**Your objective:**
Please output the entries that follow exactly, without a single image.

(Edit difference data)
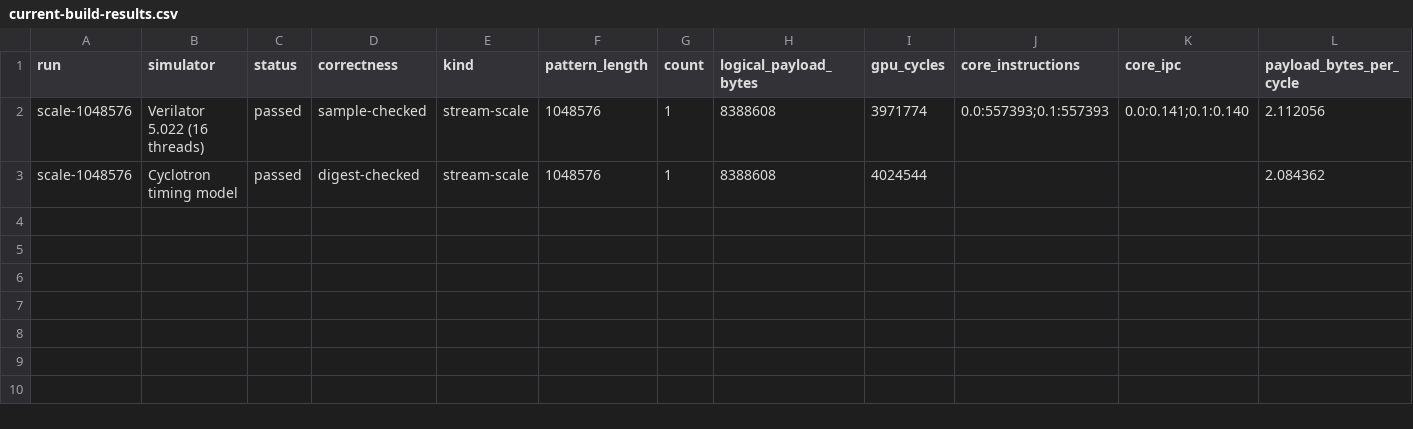
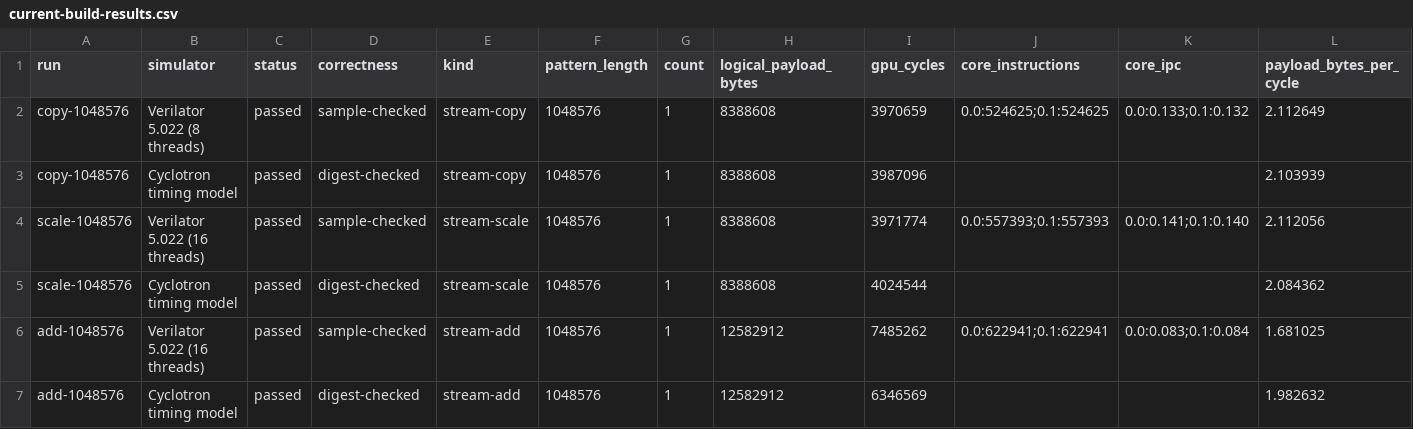
Before and after one commit to copparihollmann/radiance-kernels, a CSV file: kernels/stream/evaluation/current-build-results.csv, drawn as a sheet; only a part is shown; rows hold the shown columns only; the diff names each change by its address in the sheet, - before the commit and + after, or states it on an @@ line.

Commit message:
Record full-size STREAM Copy and Add RTL results

```diff
--- a/kernels/stream/evaluation/current-build-results.csv
+++ b/kernels/stream/evaluation/current-build-results.csv
+row 2: copy-1048576 | Verilator 5.022 (8 threads) | passed | sample-checked | stream-copy | 1048576 | 1 | 8388608 | 3970659 | 0.0:524625;0.1:524625 | 0.0:0.133;0.1:0.132 | 2.112649
+row 3: copy-1048576 | Cyclotron timing model | passed | digest-checked | stream-copy | 1048576 | 1 | 8388608 | 3987096 |  |  | 2.103939
+row 6: add-1048576 | Verilator 5.022 (16 threads) | passed | sample-checked | stream-add | 1048576 | 1 | 12582912 | 7485262 | 0.0:622941;0.1:622941 | 0.0:0.083;0.1:0.084 | 1.681025
+row 7: add-1048576 | Cyclotron timing model | passed | digest-checked | stream-add | 1048576 | 1 | 12582912 | 6346569 |  |  | 1.982632
```
Also changed, not shown: 2 other files.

**Answer to this exercise:**
Before and after one commit to copparihollmann/radiance-kernels, a CSV file: kernels/stream/evaluation/current-build-results.csv, drawn as a sheet; only a part is shown; rows hold the shown columns only; the diff names each change by its address in the sheet, - before the commit and + after, or states it on an @@ line.

Commit message:
Record full-size STREAM Copy and Add RTL results

```diff
--- a/kernels/stream/evaluation/current-build-results.csv
+++ b/kernels/stream/evaluation/current-build-results.csv
+row 2: copy-1048576 | Verilator 5.022 (8 threads) | passed | sample-checked | stream-copy | 1048576 | 1 | 8388608 | 3970659 | 0.0:524625;0.1:524625 | 0.0:0.133;0.1:0.132 | 2.112649
+row 3: copy-1048576 | Cyclotron timing model | passed | digest-checked | stream-copy | 1048576 | 1 | 8388608 | 3987096 |  |  | 2.103939
+row 6: add-1048576 | Verilator 5.022 (16 threads) | passed | sample-checked | stream-add | 1048576 | 1 | 12582912 | 7485262 | 0.0:622941;0.1:622941 | 0.0:0.083;0.1:0.084 | 1.681025
+row 7: add-1048576 | Cyclotron timing model | passed | digest-checked | stream-add | 1048576 | 1 | 12582912 | 6346569 |  |  | 1.982632
```
Also changed, not shown: 2 other files.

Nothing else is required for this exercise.